How much is your expertise getting in the way?

When we think about expertise, we typically (at least I do) think about all the positive ways expertise can be beneficial.  

Rarely do we think about the ways that expertise can get in the way.  However, the reality is that expertise can have a downside.  Left unchecked, someone acting in an area of expertise can actually become the limit (or roadblock) of what's possible for the rest of the team.  So, while the person acting with expertise may perceive that he or she is doing well, in reality, the team may be suffering, and as a result, the entire organization.

At our last brown bag we explored the ramifications when expertise ceases to be helpful.  It was a lively discussion and we generated lots of ideas about how to steward expertise in a way that moves everyone forward.

To begin, we had some group discussion to consider situations we've encountered and the impact made by those who (often unwittingly) exhibit strong areas of expertise:

Situation Impact
Using skill that got them promoted Don’t develop leadership or trust/develop team
Assume I know what they need / what’s the best Stifle creativity / Give irrelevant info / not open to other’s ideas / can’t incorporate
Relied on as subject matter expert often Too quick to “solve” rather than listen
Subject matter expert No new approaches or innovation
“Leader” knows all, arrogant, “tells" teamwork Workers frustrated, productivity falls
Expertise comfortable Gets in the way of learning something new
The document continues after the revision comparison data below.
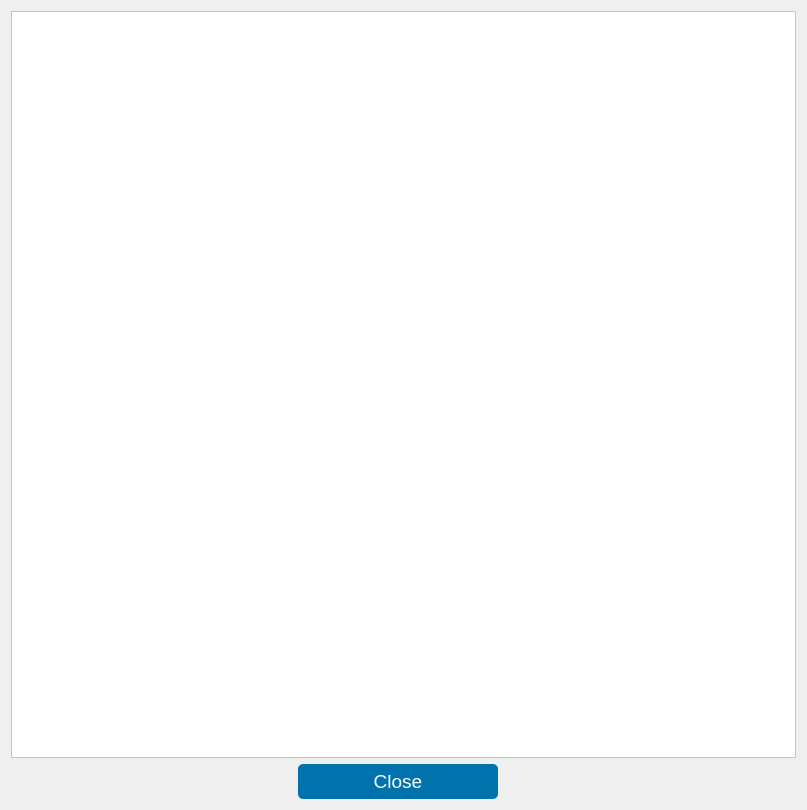
Old version of the form CMAT/output_window.ui in the repository IdahoLabResearch/CMAT.
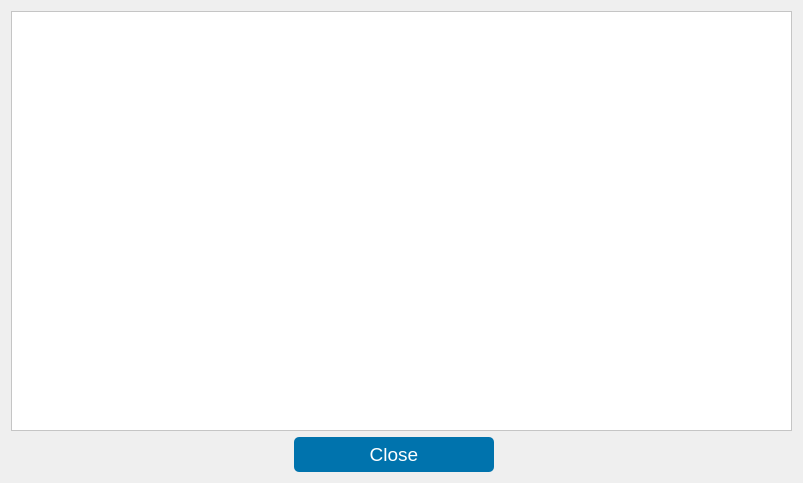
New version of the form.

Diff of the .ui file:
```diff
--- a/CMAT/output_window.ui
+++ b/CMAT/output_window.ui
@@ -6,8 +6,8 @@
    <rect>
     <x>0</x>
     <y>0</y>
-    <width>807</width>
-    <height>810</height>
+    <width>803</width>
+    <height>483</height>
    </rect>
   </property>
   <property name="windowTitle">
```
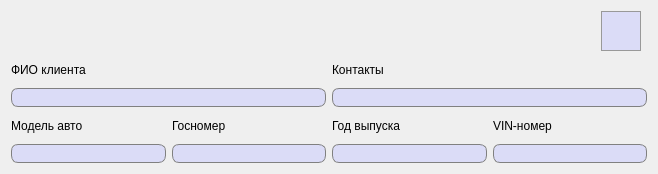
First picture: the form in ViewClient.ui, repository FediiBohdan/TechService, before the edit.
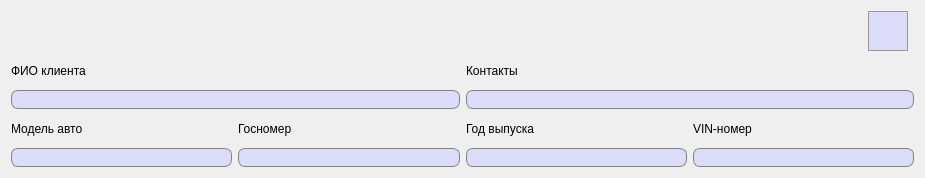
Second picture: the form after the edit. Icons and pictures are not drawn.

```diff
--- a/ViewClient.ui
+++ b/ViewClient.ui
@@ -6,8 +6,8 @@
    <rect>
     <x>0</x>
     <y>0</y>
-    <width>658</width>
-    <height>174</height>
+    <width>925</width>
+    <height>178</height>
    </rect>
   </property>
   <property name="windowTitle">
@@ -96,6 +96,11 @@
      </item>
      <item row="2" column="3">
       <widget class="QLabel" name="label_6">
+       <property name="font">
+        <font>
+         <pointsize>9</pointsize>
+        </font>
+       </property>
        <property name="text">
         <string>VIN-номер</string>
        </property>
@@ -130,6 +135,11 @@
      </item>
      <item row="0" column="2" colspan="2">
       <widget class="QLabel" name="label_2">
+       <property name="font">
+        <font>
+         <pointsize>9</pointsize>
+        </font>
+       </property>
        <property name="text">
         <string>Контакты</string>
        </property>
@@ -137,6 +147,11 @@
      </item>
      <item row="2" column="2">
       <widget class="QLabel" name="label_5">
+       <property name="font">
+        <font>
+         <pointsize>9</pointsize>
+        </font>
+       </property>
        <property name="text">
         <string>Год выпуска</string>
        </property>
@@ -164,6 +179,11 @@
      </item>
      <item row="2" column="0">
       <widget class="QLabel" name="label_3">
+       <property name="font">
+        <font>
+         <pointsize>9</pointsize>
+        </font>
+       </property>
        <property name="text">
         <string>Модель авто</string>
        </property>
@@ -211,6 +231,11 @@
      </item>
      <item row="0" column="0" colspan="2">
       <widget class="QLabel" name="label">
+       <property name="font">
+        <font>
+         <pointsize>9</pointsize>
+        </font>
+       </property>
        <property name="text">
         <string>ФИО клиента</string>
        </property>
```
While it's all well and good to be able to identify when someone else's expertise is getting in the way, the ultimate idea is to be able to identify how and when you may have expertise getting in the way so that you can adjust.  To give us some guidance, we again broke into groups and developed some markers to clue us in to whether or not expertise may be getting in the way.  Here are some clues to look for if expertise is being used well:
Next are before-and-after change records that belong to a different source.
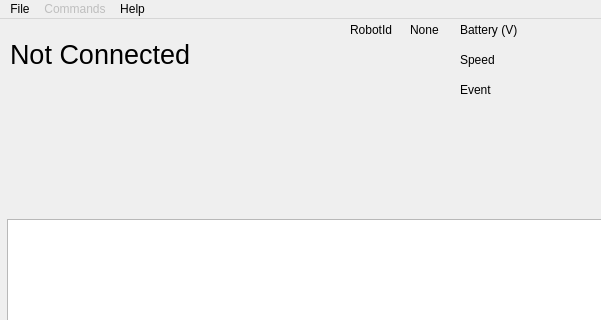
This is newRobotClient/mainwindow.ui in RissanenGit/RobotProject as Qt 5 draws it before an edit; both pictures show x 0 to 601 and y 0 to 320 of the 745 by 493 pixel window. The edited form follows.
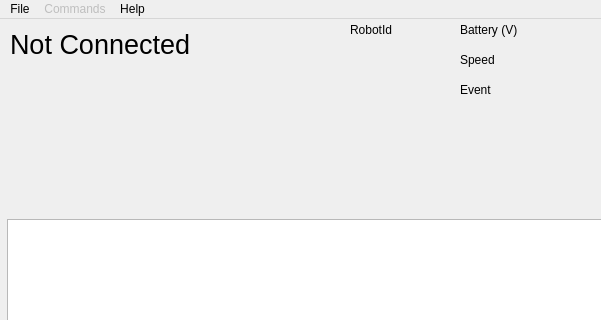
This is the edited form.

```diff
--- a/newRobotClient/mainwindow.ui
+++ b/newRobotClient/mainwindow.ui
@@ -32,7 +32,7 @@
       <x>10</x>
       <y>10</y>
       <width>331</width>
-      <height>51</height>
+      <height>81</height>
      </rect>
     </property>
     <property name="font">
@@ -43,6 +43,9 @@
     <property name="text">
      <string>Not Connected</string>
     </property>
+    <property name="alignment">
+     <set>Qt::AlignLeading|Qt::AlignLeft|Qt::AlignTop</set>
+    </property>
    </widget>
    <widget class="QLabel" name="batteryText">
     <property name="geometry">
@@ -155,7 +158,7 @@
      </rect>
     </property>
     <property name="text">
-     <string>None</string>
+     <string/>
     </property>
    </widget>
   </widget>
```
  • Growth in other people
  • Can take vacation
  • People being excited
  • Meeting realistic expectations (everyone can)
  • Flow
  • Sharing Knowledge
  • Learn from others
  • People being creative
  • Good level of stress (Eustress)
  • Employees feel valued

Here are some markers to look for that should clue you in to the potential that expertise is getting in the way:
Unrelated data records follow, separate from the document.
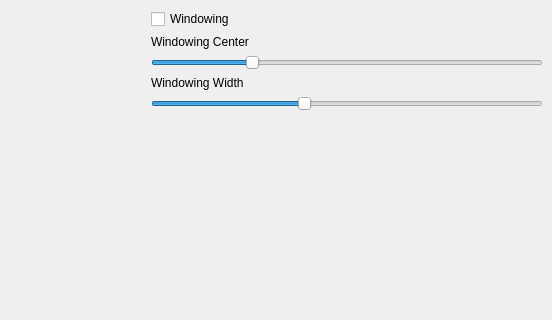
Before: the Qt Designer form src/ui/mainwindow.ui in TheChrizZly/LibreCTS, drawn with Qt 5; both pictures show x 648 to 1200 and y 0 to 320 of the 1200 by 720 pixel window.
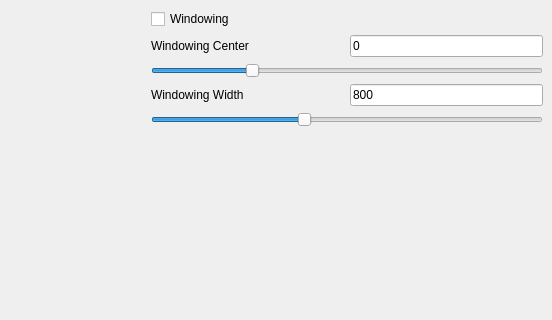
After: the same form once the commit is applied. Custom widgets are drawn as their Qt base class.

Commit message: Added visualization of the Windowing Values

```diff
--- a/src/ui/mainwindow.ui
+++ b/src/ui/mainwindow.ui
@@ -88,6 +88,8 @@
          </widget>
         </item>
         <item>
+         <layout class="QHBoxLayout" name="horizontalLayout_5" stretch="1,1">
+          <item>
          <widget class="QLabel" name="windowCenterLabel">
           <property name="text">
            <string>Windowing Center</string>
@@ -95,6 +97,18 @@
          </widget>
         </item>
         <item>
+           <widget class="QLineEdit" name="windowingCenterValue">
+            <property name="text">
+             <string>0</string>
+            </property>
+            <property name="maxLength">
+             <number>4</number>
+            </property>
+           </widget>
+          </item>
+         </layout>
+        </item>
+        <item>
          <widget class="QSlider" name="windowCenterSlider">
           <property name="sizePolicy">
            <sizepolicy hsizetype="Expanding" vsizetype="Fixed">
@@ -120,6 +134,8 @@
          </widget>
         </item>
         <item>
+         <layout class="QHBoxLayout" name="horizontalLayout_6" stretch="1,1">
+          <item>
          <widget class="QLabel" name="windowWidthLabel">
           <property name="text">
            <string>Windowing Width</string>
@@ -127,6 +143,18 @@
          </widget>
         </item>
         <item>
+           <widget class="QLineEdit" name="windowingWidthValue">
+            <property name="text">
+             <string>800</string>
+            </property>
+            <property name="maxLength">
+             <number>4</number>
+            </property>
+           </widget>
+          </item>
+         </layout>
+        </item>
+        <item>
          <widget class="QSlider" name="windowWidthSlider">
           <property name="maximum">
            <number>2059</number>
@@ -140,6 +168,9 @@
           <property name="orientation">
            <enum>Qt::Orientation::Horizontal</enum>
           </property>
+          <property name="tickPosition">
+           <enum>QSlider::TickPosition::NoTicks</enum>
+          </property>
          </widget>
         </item>
         <item>
```
Lines whose indentation alone changed are shown as unchanged. The commit also changes 4 other files.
Not Optimal

  • Bottleneck
  • To-Do list is very long
  • Downplays crosstraining
  • Closed door conversations
  • “I’m too busy"
  • 15 hour days
  • People around expert “tune out"
  • Waiting for decisions
  • “It’s not good enough"
  • Knowledge hoarding

So, is your expertise getting in the way? If you find that it is, consider approaching your team to get input from them on ways you can keep your expertise in check.  We often find that team members have ideas of ways to help, but they don't feel the permission to approach the leader.  

Josh leverages creativity, innovation, and collaboration in organizations working strategically for the betterment of humanity.

Josh leverages creativity, innovation, and collaboration in organizations working strategically for the betterment of humanity.

To be clear, we believe that expertise is a wonderful thing.  However, like all strengths, when the strength becomes overdone, it can become a weakness.  The idea is to find the goldilocks sweetspot for your expertise so that you are not limiting the engagement of the rest of the team and they thrive!